7 Warning Signs Of A Codependent Relationship You Should Look Out For
After developing a thorough understanding of Codependency, now take a look at the warning signs:
Fear Of Abandonment
The fear of abandonment is when one person in a relationship is terrified of losing the other person, whether through a breakup or death.
People with this fear often find themselves ditching personal plans to spend time with their partner or exhibiting clinginess.
They fear that their partner will leave them if they do not meet their needs, which is why they are always trying to please them.
Lack Of Healthy Boundaries
In a codependent relationship, boundaries are non-existent, and your personal space seems to have evaporated as you become enmeshed with your partner. This lack of boundaries may lead to feelings of resentment, anger, and frustration.
If you feel like you’re losing yourself in a relationship, then this may be a warning sign that you’re in a codependent relationship. So, to restore healthy relationships, it is vital to seek couples therapy in Scottsdale.
Dependence On Your Partner For Self-Esteem
A codependent relationship tends to be fueled by low self-esteem. The dependent person often lacks a sense of worthiness and is unable to develop healthy boundaries because they feel they do not deserve them.
It is not uncommon for those struggling with low self-esteem to seek validation from their partner, making them highly dependent on them.

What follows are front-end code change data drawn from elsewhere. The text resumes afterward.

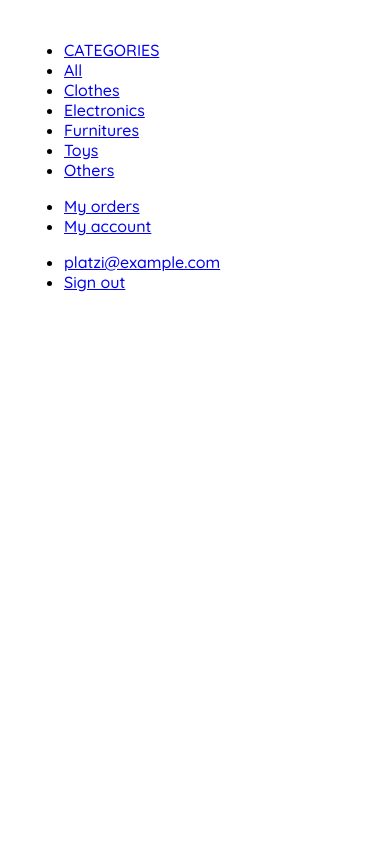
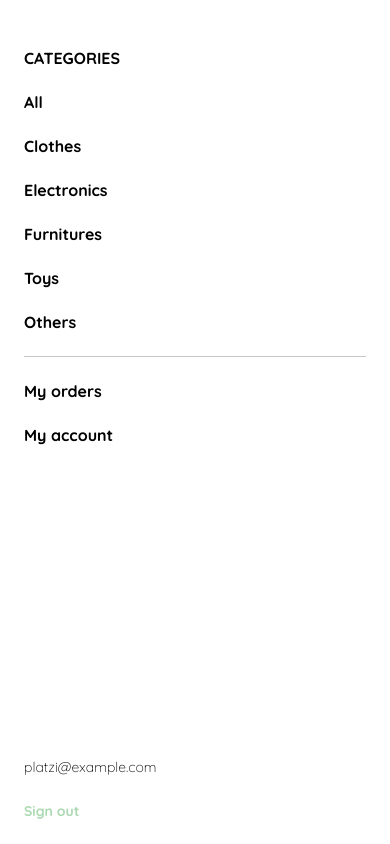
Before and after one commit to nicoodiaz/CursoPracticoFrontEnd, a plain HTML site: page clase8.html in a window 390 px wide. Drawn offline with Linux system fonts and the light colour scheme.

Commit message:
Terminamos el menu para Mobile

```diff
--- a/clase8.html
+++ b/clase8.html
@@ -25,6 +25,35 @@
         }
         .mobile-menu {
             padding: 24px;
+        }
+        .mobile-menu a {
+            text-decoration: none;
+            color: var(--black);
+            font-weight: bold;
+        /*     margin-bottom: 24px; */
+        }
+        .mobile-menu ul {
+            padding: 0;
+            margin: 24px 0 0;
+            list-style: none;
+        }
+        .mobile-menu ul:nth-child(1) {
+            border-bottom: 1px solid var(--very-light-pink);
+        }
+        .mobile-menu ul li {
+            margin-bottom: 24px;
+        }
+        .mobile-menu .email{
+            font-size: var(--sm);
+            font-weight: 300;
+        }
+        .mobile-menu .sign-out {
+            color: var(--hospital-green);
+            font-size: var(--sm);
+        }
+        .mobile-menu ul:nth-child(3) {
+            position: absolute;
+            bottom: 0;
         }
     </style>
 </head>
```
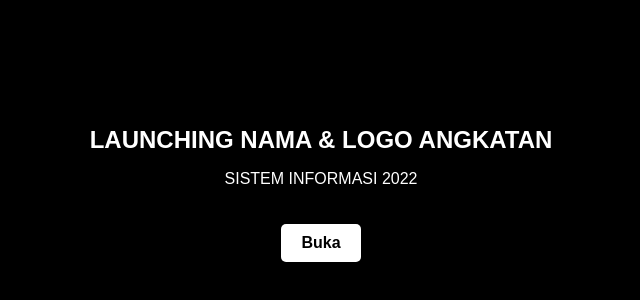
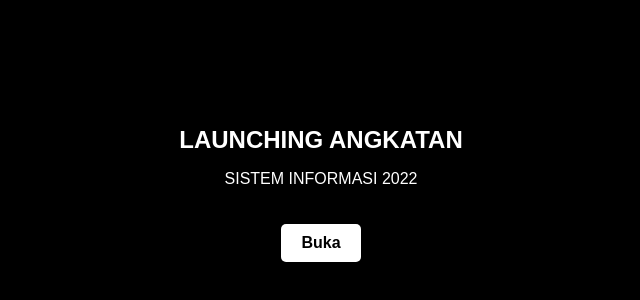
Before and after one commit to SISTEMINFORMASI2022/LAUNCHING-LOGO-DAN-NAMA-ANGKATAN-2022, a plain HTML site: page index.html in a window 1280 px wide. Shown: the part 214-514 px from the top of the page, without its empty margins (319-959 px from the left). Drawn offline with Linux system fonts and the light colour scheme.

Commit message:
Update index.html

```diff
--- a/index.html
+++ b/index.html
@@ -10,7 +10,7 @@
 <body>
     <div class="slide">
         <div class="content">
-            <h1> LAUNCHING NAMA & LOGO ANGKATAN </h1>
+            <h1> LAUNCHING ANGKATAN </h1>
             <p>SISTEM INFORMASI 2022</p>
             <a href="slide2.html" class="button">Buka</a>
         </div>
```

In a codependent relationship, one person often takes on the role of the caregiver while the other person becomes the one who needs to be taken care of.
The caregiver becomes addicted to taking care of the needs of their partner, while the dependent partner becomes addicted to the care they receive.
This codependent dynamic can be destructive for both partners, leaving both feeling empty and unfulfilled.
Difficulty In Making Decisions In A Relationship
When in a codependent relationship, making decisions is difficult. One partner may feel guilty about making choices without the other, while the other may feel anxious or worried about being left out.
They rely heavily on their partner’s opinions and may even mirror their partner’s beliefs and interests. As such, both partners find it hard to set boundaries or make decisions based on their needs, leaving both feeling unfulfilled.
Dependence is a key driver of codependency. The codependent person is dependent on their partner, both emotionally and physically.
They may use their partner as a crutch and find it challenging to function without them. The codependent person doesn’t believe they can handle life on their own. They may be unable to make decisions or have a clear sense of self-identity. So, they rely on their partner for everything.
Codependent relationships can be hard to identify but equally hard to get out of if left unchecked. If you find that you’re struggling with codependency, it is vital to seek help to restore healthy relationships. This would be the first step towards recovery by identifying the problem. Remember, healthy relationships are built on mutual respect, independence, and communication. Hence, try to overcome this and set a free life with your loved one.